* **Action item**:
All records that follow are to be restated exactly.

Difference listings

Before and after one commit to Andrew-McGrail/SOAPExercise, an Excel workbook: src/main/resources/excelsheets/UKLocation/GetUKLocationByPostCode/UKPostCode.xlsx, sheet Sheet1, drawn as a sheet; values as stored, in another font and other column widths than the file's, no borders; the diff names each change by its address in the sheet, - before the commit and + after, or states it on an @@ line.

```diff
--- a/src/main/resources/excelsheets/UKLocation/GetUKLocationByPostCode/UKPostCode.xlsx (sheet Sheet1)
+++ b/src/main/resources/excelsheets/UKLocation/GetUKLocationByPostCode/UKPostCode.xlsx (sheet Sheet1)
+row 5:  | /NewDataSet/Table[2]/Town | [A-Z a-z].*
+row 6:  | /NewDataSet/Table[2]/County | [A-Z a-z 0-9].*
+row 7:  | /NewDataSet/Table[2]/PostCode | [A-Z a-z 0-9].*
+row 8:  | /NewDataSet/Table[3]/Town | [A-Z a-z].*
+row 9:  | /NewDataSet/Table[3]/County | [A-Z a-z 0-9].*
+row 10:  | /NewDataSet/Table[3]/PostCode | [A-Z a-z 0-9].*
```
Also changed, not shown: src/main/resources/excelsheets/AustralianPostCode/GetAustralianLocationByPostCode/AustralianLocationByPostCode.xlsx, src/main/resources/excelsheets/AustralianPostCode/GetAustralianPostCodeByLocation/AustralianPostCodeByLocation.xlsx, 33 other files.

* **Result below**:
Before and after one commit to Andrew-McGrail/SOAPExercise, an Excel workbook: src/main/resources/excelsheets/UKLocation/GetUKLocationByPostCode/UKPostCode.xlsx, sheet Sheet1, drawn as a sheet; values as stored, in another font and other column widths than the file's, no borders; the diff names each change by its address in the sheet, - before the commit and + after, or states it on an @@ line.

```diff
--- a/src/main/resources/excelsheets/UKLocation/GetUKLocationByPostCode/UKPostCode.xlsx (sheet Sheet1)
+++ b/src/main/resources/excelsheets/UKLocation/GetUKLocationByPostCode/UKPostCode.xlsx (sheet Sheet1)
+row 5:  | /NewDataSet/Table[2]/Town | [A-Z a-z].*
+row 6:  | /NewDataSet/Table[2]/County | [A-Z a-z 0-9].*
+row 7:  | /NewDataSet/Table[2]/PostCode | [A-Z a-z 0-9].*
+row 8:  | /NewDataSet/Table[3]/Town | [A-Z a-z].*
+row 9:  | /NewDataSet/Table[3]/County | [A-Z a-z 0-9].*
+row 10:  | /NewDataSet/Table[3]/PostCode | [A-Z a-z 0-9].*
```
Also changed, not shown: src/main/resources/excelsheets/AustralianPostCode/GetAustralianLocationByPostCode/AustralianLocationByPostCode.xlsx, src/main/resources/excelsheets/AustralianPostCode/GetAustralianPostCodeByLocation/AustralianPostCodeByLocation.xlsx, 33 other files.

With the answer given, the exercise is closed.